This map is part of a series of 15 animated maps showing the history of The second World War, 1939-1945.

The British economy was heavily dependent on imports for half its food requirements and all of its petrol. It is estimated that, when World War II broke out, there were as many as 2500 ships at sea maintaining the United Kingdom’s trade.

If Germany succeeded in disrupting Britain’s merchant navy, it could prevent the build-up of troops in the British Isles. Thus, the outcome of the Battle of the Atlantic became a major issue in the Second World War.

By summer 1940, Germany controlled much of the European Atlantic coast, and its submarines could easily reach the merchant ships sailing from North America, Gibraltar, and the Cape of Good Hope.  

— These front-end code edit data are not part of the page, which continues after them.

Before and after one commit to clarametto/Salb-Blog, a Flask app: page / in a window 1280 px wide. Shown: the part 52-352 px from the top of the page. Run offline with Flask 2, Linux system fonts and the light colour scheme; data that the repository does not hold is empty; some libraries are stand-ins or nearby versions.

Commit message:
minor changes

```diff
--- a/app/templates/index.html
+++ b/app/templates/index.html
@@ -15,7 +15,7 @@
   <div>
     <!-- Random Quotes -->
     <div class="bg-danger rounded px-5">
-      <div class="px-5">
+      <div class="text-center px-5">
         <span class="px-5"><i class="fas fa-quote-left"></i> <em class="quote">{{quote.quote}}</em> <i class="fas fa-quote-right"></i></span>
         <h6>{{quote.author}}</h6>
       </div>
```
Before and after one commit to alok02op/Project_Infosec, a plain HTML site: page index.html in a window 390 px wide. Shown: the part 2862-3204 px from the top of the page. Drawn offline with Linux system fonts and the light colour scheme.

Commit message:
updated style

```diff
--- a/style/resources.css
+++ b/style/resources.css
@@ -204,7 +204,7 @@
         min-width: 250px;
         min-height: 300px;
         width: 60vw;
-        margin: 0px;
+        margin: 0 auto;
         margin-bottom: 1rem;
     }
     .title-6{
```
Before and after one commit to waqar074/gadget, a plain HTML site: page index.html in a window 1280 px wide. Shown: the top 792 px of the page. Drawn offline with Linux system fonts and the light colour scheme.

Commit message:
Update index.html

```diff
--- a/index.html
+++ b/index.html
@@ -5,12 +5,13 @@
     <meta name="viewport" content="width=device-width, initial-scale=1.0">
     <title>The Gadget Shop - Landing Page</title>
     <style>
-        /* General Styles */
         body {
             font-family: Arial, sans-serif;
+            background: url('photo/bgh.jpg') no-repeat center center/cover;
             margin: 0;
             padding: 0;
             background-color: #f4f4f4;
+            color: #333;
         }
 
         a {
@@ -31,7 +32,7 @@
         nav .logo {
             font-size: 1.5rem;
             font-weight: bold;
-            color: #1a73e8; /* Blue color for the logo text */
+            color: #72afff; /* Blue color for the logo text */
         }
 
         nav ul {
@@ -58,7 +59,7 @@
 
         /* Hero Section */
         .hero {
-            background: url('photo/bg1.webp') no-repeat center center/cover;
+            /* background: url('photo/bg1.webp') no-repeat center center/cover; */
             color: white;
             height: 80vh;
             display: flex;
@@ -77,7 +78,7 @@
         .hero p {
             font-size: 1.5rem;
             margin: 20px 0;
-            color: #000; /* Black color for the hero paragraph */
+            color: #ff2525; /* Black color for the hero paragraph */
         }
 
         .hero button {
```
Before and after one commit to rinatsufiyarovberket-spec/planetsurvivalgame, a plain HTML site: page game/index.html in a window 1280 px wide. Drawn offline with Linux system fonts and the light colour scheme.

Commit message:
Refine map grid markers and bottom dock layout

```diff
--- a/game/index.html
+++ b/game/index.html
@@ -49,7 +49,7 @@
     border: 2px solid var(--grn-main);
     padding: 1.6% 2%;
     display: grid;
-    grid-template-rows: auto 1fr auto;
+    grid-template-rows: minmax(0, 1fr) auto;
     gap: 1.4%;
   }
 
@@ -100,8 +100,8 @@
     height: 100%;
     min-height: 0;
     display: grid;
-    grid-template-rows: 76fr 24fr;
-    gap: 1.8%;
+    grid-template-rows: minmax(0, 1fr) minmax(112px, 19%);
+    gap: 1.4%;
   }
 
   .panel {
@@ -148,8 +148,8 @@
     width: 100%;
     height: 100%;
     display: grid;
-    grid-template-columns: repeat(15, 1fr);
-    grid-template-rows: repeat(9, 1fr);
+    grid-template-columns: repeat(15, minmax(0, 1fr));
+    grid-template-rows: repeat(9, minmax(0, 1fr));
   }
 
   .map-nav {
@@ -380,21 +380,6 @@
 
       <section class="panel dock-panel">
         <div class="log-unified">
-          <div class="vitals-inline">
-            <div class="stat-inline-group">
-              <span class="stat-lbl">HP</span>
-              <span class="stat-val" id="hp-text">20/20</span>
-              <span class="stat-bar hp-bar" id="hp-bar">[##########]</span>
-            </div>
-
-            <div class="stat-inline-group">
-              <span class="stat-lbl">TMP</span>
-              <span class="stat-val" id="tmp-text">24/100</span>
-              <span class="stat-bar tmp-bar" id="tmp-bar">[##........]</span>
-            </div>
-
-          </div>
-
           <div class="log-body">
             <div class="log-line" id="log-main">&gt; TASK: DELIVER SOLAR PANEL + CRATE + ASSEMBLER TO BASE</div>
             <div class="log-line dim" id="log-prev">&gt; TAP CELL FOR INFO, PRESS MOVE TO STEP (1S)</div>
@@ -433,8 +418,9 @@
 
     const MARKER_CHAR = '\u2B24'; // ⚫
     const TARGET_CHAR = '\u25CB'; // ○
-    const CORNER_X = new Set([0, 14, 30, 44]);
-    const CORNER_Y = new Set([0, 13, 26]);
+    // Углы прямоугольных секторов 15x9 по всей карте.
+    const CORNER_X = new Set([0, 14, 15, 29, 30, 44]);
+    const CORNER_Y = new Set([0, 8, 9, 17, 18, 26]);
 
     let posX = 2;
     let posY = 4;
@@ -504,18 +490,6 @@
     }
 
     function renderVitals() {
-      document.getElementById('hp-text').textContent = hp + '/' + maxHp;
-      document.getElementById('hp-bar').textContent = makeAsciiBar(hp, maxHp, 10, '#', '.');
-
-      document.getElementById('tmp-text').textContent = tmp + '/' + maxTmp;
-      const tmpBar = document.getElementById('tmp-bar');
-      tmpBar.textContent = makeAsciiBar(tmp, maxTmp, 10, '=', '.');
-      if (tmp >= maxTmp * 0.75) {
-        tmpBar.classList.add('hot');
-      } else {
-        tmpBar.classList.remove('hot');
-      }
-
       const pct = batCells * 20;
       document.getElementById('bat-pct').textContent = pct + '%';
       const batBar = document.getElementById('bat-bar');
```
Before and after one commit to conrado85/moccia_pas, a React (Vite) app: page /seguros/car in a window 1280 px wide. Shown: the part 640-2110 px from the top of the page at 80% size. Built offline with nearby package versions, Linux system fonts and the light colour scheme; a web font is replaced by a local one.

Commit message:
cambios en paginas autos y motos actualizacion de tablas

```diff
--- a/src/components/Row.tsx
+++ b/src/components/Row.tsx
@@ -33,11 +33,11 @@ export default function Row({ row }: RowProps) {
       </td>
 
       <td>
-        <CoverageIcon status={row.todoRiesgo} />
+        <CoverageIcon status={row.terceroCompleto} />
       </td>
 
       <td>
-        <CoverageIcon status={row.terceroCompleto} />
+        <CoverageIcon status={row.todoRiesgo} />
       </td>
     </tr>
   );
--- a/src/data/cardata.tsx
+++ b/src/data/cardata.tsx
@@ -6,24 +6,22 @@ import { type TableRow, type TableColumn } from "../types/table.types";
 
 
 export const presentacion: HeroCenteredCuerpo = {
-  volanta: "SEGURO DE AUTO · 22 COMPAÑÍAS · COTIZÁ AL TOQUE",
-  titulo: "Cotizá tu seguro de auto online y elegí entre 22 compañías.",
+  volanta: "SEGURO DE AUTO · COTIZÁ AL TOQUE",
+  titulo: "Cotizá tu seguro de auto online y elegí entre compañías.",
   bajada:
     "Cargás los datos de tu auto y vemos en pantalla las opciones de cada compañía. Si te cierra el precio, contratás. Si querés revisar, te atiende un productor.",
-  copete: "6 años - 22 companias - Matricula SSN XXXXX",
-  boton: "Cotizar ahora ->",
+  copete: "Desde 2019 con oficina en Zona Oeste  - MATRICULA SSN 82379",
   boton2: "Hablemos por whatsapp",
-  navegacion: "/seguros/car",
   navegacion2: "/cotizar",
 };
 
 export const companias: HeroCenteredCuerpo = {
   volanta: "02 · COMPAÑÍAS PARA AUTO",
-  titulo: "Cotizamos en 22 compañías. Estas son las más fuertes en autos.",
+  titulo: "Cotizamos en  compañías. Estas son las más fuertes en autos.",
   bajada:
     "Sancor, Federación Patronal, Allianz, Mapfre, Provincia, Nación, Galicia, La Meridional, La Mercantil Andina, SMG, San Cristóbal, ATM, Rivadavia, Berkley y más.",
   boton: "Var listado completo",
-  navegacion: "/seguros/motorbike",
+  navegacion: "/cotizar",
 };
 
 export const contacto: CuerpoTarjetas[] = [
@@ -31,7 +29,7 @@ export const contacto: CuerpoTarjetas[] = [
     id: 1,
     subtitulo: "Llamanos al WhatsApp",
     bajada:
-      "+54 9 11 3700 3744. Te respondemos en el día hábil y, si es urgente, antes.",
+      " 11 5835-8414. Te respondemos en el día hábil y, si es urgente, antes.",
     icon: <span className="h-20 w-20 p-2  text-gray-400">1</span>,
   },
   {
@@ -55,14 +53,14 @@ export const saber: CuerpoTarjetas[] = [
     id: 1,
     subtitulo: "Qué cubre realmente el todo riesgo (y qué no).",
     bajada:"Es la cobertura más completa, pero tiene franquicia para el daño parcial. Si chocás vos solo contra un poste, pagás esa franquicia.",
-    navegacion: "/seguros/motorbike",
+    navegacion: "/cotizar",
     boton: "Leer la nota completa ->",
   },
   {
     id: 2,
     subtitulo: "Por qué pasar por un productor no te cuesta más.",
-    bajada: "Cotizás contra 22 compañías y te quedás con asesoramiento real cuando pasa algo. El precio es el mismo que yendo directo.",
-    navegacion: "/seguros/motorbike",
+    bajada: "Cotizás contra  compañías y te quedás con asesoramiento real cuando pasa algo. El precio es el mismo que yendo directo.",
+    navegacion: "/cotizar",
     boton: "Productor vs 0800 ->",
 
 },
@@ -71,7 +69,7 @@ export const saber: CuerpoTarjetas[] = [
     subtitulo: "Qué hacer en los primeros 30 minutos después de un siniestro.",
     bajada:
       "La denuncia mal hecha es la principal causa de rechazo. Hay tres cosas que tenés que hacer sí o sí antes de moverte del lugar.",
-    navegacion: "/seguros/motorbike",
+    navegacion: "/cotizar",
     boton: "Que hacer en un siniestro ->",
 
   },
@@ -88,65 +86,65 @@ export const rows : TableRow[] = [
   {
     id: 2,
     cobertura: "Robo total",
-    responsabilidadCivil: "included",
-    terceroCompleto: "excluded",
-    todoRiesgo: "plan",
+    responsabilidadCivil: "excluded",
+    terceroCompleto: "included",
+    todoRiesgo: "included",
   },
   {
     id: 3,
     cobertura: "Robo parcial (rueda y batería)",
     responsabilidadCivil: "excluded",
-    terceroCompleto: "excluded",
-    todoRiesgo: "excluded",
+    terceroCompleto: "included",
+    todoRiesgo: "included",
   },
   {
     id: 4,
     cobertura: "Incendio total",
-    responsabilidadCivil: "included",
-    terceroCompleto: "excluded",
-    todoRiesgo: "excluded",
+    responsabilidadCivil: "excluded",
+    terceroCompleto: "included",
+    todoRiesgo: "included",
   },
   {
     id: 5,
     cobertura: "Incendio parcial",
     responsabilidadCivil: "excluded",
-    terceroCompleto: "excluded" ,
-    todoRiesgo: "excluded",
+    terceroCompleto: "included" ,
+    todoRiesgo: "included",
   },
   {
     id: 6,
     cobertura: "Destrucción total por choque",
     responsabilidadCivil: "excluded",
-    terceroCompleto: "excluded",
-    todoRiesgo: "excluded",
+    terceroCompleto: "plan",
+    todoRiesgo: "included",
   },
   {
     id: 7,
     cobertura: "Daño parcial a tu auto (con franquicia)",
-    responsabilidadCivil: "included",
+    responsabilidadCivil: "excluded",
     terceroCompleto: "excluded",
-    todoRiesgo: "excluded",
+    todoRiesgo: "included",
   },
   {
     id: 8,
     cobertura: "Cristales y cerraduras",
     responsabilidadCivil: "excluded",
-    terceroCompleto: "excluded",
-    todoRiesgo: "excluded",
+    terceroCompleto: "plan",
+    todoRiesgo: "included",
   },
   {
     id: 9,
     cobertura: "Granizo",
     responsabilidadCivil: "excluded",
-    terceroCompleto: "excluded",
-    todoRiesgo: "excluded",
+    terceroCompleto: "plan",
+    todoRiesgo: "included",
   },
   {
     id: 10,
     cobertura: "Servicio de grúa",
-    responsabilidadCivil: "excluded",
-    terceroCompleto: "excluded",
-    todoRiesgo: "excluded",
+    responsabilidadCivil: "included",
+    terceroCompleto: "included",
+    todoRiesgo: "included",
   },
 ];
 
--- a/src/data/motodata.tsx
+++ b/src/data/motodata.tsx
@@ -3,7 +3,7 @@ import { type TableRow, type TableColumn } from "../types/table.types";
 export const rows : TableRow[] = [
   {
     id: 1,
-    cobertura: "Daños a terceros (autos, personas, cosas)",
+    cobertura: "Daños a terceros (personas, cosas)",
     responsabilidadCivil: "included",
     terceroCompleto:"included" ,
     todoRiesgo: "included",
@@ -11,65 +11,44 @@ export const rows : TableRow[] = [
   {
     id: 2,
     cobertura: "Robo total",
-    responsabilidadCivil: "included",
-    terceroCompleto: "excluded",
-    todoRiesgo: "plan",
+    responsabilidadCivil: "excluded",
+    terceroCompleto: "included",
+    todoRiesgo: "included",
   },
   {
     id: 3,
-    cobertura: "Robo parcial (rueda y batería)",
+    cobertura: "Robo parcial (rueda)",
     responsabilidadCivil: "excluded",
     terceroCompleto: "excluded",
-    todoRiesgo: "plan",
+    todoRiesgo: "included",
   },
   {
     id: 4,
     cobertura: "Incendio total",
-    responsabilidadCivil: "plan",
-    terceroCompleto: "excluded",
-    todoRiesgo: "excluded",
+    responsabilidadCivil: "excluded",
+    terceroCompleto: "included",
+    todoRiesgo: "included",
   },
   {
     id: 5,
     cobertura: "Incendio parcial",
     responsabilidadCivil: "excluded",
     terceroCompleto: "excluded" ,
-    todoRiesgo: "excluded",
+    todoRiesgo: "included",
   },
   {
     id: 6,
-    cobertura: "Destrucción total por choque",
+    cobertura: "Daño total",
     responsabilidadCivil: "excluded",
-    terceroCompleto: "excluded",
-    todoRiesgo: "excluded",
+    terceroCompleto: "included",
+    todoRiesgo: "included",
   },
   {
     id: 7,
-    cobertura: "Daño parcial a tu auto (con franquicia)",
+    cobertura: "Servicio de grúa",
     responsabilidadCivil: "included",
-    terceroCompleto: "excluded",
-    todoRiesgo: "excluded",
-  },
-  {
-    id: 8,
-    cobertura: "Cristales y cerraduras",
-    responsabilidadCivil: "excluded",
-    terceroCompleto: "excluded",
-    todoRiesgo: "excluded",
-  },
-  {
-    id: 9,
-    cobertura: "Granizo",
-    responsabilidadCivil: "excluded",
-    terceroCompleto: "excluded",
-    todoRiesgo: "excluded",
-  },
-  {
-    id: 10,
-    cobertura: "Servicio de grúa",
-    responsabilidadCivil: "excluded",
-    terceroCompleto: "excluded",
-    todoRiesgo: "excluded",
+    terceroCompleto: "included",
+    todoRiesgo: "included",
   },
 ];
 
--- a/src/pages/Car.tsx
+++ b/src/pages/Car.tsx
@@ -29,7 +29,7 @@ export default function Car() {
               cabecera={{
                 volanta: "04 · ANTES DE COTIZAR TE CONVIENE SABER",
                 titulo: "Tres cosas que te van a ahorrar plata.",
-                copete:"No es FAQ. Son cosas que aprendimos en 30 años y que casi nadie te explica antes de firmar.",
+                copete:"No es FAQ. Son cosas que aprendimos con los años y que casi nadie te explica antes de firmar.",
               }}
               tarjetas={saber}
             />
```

Its preferred tactic was to attack conveys by night with several submarines grouped together which led to substantial Allied losses.

By the time the United States entered the war in December 1941, German submarines were extending their operations to the eastern seaboard of the American continent, the Caribbean and off the coast of Venezuela.

Throughout 1942, there were heavy losses, and Allied operations were almost totally paralysed.

Nevertheless, the situation improved rapidly:

- The Allies established airbases in strategic areas close to the sea lanes: Iceland, Canada, Brazil and the Azores.  This reduced the “black hole” in the North Atlantic where German U-Boats could avoid attacks from the air.

-Britain’s ability to decode submarine radio communications allowed the Admiralty to have advance information on the movement of U-Boats

-new methods of detection and improvements in weapons made it easier to protect convoys with planes and destroyers.

From mid 1943, German submarines losses increased dramatically, which led to significant reductions in the number of Allied merchant ships lost.

The Battle of the Atlantic continued until the end of the war, but already in 1943, the Allies were able to build more than enough ships to replace those sunk by German submarines.